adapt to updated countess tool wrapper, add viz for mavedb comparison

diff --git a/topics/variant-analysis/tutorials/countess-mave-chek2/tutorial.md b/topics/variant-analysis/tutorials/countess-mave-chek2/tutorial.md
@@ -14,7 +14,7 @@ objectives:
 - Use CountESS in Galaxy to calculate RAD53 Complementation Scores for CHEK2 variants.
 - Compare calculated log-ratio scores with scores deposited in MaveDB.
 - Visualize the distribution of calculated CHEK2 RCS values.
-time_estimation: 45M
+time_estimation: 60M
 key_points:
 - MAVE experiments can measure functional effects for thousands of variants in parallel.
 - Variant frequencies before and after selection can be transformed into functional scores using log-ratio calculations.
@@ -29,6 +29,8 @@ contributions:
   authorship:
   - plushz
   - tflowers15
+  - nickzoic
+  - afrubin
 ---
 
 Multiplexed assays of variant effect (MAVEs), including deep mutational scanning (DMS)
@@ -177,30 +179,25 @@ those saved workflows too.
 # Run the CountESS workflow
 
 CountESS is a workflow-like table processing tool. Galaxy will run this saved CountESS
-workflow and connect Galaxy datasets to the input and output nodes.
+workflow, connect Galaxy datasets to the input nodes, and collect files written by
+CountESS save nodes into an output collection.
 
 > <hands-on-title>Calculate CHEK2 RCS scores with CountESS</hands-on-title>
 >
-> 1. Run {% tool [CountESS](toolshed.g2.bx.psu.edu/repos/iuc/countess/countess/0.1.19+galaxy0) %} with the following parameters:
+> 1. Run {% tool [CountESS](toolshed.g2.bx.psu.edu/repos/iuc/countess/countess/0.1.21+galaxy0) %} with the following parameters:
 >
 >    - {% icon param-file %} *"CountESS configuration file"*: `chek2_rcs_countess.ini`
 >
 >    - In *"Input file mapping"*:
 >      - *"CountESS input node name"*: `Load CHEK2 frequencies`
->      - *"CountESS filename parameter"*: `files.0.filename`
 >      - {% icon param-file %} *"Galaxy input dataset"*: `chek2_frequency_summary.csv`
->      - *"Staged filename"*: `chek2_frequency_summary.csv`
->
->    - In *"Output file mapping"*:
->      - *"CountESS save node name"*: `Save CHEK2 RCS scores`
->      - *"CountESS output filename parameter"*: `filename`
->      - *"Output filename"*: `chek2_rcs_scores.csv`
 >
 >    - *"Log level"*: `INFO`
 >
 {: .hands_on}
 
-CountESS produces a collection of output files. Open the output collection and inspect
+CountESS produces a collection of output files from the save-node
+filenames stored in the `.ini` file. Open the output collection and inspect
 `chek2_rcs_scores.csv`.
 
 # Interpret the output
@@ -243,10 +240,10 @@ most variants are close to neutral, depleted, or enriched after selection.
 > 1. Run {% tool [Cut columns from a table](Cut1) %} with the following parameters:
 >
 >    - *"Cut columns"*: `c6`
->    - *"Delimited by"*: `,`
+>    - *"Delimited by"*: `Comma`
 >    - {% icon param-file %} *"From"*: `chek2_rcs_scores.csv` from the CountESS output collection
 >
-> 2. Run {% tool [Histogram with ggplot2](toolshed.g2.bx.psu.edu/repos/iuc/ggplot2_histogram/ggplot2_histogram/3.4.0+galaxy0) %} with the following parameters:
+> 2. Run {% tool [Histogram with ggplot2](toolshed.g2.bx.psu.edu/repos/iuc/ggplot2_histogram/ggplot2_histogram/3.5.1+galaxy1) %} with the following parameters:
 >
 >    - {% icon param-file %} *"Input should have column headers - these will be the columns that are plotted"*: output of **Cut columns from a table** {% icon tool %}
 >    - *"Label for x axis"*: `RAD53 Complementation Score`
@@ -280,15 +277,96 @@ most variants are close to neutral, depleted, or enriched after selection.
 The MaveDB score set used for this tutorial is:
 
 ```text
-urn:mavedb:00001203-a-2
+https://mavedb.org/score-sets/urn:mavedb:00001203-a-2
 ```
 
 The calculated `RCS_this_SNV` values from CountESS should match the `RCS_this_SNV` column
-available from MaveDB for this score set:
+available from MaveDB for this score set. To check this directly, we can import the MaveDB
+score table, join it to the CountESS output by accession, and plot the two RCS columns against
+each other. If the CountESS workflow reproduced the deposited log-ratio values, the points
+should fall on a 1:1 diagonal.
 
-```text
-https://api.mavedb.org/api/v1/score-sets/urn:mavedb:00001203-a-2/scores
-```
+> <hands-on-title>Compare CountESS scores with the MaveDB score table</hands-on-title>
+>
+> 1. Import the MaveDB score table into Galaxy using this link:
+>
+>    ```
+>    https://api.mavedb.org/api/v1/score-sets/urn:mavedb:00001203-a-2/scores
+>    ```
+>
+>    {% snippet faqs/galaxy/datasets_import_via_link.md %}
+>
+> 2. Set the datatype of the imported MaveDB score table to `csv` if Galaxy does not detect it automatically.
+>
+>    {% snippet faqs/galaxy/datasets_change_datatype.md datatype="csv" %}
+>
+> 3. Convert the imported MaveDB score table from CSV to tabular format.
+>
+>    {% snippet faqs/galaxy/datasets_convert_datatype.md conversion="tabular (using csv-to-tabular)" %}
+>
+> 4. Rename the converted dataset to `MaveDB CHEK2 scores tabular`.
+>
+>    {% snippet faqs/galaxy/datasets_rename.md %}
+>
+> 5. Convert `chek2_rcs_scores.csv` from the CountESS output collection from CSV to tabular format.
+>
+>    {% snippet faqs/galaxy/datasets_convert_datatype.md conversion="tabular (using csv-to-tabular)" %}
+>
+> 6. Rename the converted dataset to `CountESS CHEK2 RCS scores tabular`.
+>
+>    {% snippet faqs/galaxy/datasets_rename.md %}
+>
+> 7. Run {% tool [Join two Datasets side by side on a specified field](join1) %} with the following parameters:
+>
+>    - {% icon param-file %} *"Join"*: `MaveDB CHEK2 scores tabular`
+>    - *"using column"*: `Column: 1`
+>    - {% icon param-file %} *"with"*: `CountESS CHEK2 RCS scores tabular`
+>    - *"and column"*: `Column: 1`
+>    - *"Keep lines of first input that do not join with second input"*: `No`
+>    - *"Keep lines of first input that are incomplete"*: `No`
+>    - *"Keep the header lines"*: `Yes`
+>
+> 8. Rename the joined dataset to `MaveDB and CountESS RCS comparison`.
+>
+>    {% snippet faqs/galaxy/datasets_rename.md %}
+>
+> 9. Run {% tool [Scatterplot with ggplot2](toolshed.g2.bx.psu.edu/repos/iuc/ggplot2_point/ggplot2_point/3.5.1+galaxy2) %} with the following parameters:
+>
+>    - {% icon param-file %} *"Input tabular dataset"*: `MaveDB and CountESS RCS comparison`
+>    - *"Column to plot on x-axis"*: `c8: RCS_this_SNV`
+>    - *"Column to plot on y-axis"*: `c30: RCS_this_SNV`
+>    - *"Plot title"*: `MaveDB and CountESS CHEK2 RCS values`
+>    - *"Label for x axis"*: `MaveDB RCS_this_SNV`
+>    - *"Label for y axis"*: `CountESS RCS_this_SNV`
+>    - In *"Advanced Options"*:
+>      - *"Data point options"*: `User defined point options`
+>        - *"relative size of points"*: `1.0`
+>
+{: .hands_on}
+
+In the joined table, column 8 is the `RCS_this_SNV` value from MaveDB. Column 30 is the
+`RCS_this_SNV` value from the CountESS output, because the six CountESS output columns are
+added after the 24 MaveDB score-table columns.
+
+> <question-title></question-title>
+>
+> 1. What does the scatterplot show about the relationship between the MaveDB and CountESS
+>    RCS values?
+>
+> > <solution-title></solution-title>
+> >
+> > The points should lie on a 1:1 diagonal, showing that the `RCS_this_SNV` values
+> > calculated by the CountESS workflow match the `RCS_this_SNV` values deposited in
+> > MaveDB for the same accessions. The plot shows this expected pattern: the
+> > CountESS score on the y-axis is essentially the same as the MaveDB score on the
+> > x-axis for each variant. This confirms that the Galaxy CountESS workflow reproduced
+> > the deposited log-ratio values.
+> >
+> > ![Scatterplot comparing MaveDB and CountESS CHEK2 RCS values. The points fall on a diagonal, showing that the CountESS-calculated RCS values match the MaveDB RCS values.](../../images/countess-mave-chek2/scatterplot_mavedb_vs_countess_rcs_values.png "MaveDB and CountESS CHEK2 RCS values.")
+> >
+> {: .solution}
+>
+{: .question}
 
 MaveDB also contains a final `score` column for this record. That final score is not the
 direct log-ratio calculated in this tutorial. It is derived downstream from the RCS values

...

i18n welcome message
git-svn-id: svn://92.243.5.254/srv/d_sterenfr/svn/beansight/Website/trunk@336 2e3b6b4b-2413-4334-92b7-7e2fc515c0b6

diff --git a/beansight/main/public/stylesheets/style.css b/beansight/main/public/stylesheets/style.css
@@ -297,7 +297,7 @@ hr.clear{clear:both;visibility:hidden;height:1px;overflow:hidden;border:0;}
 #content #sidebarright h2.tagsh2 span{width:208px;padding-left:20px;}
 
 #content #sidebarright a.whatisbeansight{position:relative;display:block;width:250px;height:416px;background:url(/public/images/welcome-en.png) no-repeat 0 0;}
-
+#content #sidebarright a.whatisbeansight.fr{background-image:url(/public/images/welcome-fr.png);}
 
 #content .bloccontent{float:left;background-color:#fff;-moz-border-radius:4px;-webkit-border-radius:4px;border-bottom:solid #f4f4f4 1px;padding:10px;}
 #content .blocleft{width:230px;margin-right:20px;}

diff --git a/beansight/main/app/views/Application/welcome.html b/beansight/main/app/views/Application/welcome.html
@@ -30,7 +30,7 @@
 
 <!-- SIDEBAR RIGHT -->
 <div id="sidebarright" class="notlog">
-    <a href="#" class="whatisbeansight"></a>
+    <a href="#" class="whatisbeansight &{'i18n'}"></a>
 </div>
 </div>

---

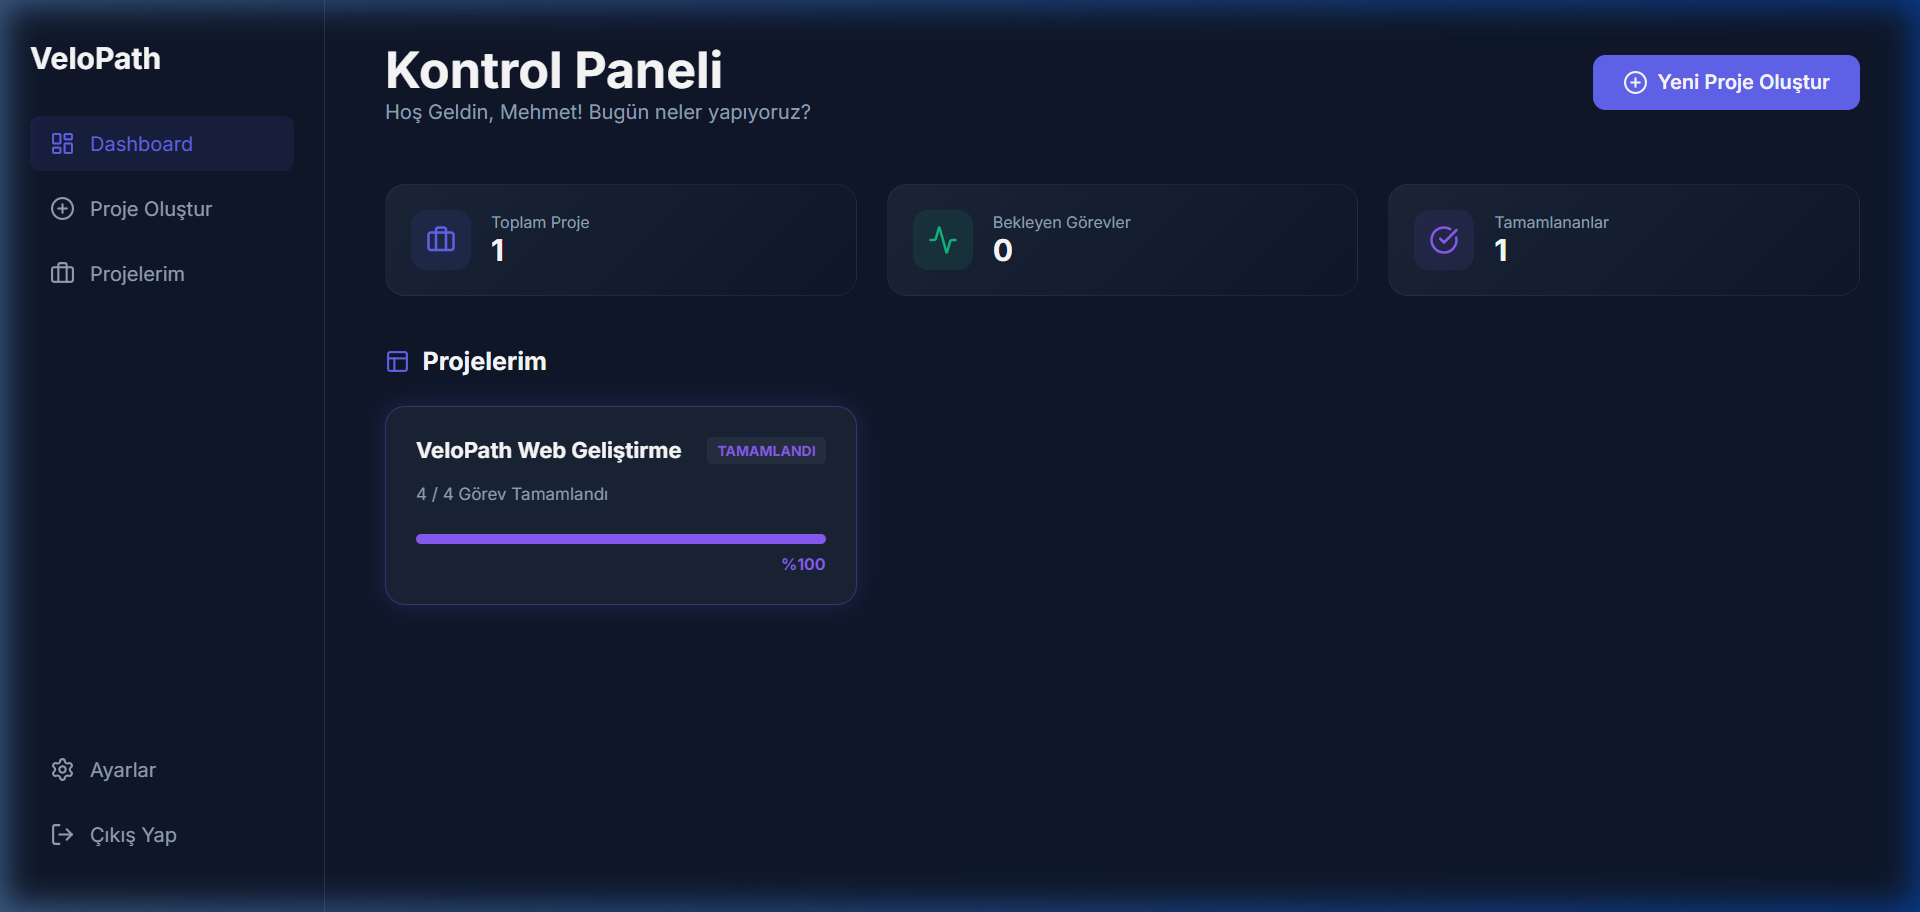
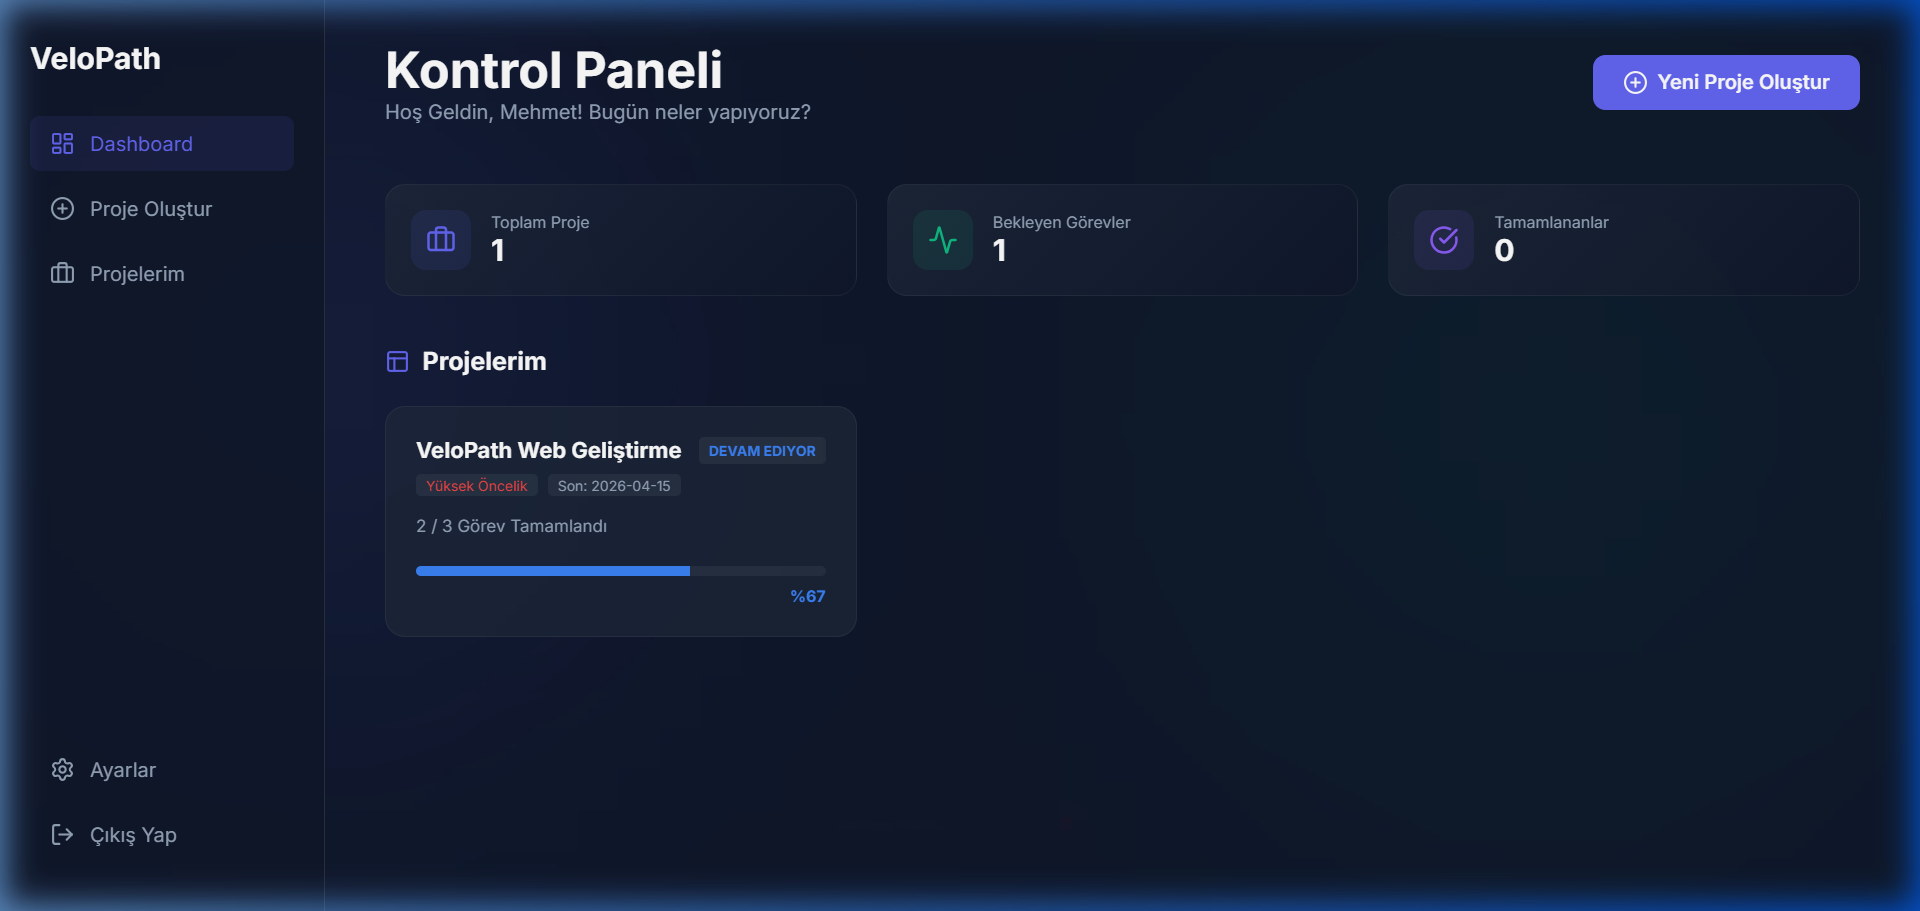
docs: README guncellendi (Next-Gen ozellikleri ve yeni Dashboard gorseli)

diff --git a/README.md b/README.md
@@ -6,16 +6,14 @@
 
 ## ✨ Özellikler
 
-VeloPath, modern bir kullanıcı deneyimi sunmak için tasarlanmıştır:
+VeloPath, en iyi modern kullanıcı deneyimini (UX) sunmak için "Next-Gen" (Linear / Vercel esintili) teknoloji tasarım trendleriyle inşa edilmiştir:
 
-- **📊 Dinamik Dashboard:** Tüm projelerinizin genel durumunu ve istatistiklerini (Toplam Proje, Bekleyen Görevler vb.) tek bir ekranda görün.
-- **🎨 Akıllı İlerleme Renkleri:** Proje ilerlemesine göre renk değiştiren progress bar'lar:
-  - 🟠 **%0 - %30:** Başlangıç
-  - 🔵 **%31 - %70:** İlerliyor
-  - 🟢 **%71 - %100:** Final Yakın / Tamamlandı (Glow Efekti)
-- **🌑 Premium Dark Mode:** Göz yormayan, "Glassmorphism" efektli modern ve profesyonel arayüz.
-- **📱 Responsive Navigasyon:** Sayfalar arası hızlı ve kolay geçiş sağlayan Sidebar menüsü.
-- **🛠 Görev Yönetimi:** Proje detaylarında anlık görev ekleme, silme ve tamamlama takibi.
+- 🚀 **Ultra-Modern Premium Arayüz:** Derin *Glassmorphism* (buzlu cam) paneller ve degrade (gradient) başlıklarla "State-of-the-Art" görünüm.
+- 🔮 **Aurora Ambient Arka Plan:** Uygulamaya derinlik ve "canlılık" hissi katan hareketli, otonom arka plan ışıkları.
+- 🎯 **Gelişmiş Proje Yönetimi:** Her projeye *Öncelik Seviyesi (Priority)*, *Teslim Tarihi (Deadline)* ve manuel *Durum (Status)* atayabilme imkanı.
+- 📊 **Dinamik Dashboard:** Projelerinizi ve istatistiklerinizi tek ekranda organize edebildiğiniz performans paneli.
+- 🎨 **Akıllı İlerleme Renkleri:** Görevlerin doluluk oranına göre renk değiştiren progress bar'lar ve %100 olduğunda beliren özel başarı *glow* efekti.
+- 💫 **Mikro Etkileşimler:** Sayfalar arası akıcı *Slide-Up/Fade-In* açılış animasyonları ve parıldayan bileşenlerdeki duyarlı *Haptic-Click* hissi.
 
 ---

**Your goal**
Search the entries above for the word "inspect", and copy every line where it occurs.

**Solved problem**
-CountESS produces a collection of output files. Open the output collection and inspect
+filenames stored in the `.ini` file. Open the output collection and inspect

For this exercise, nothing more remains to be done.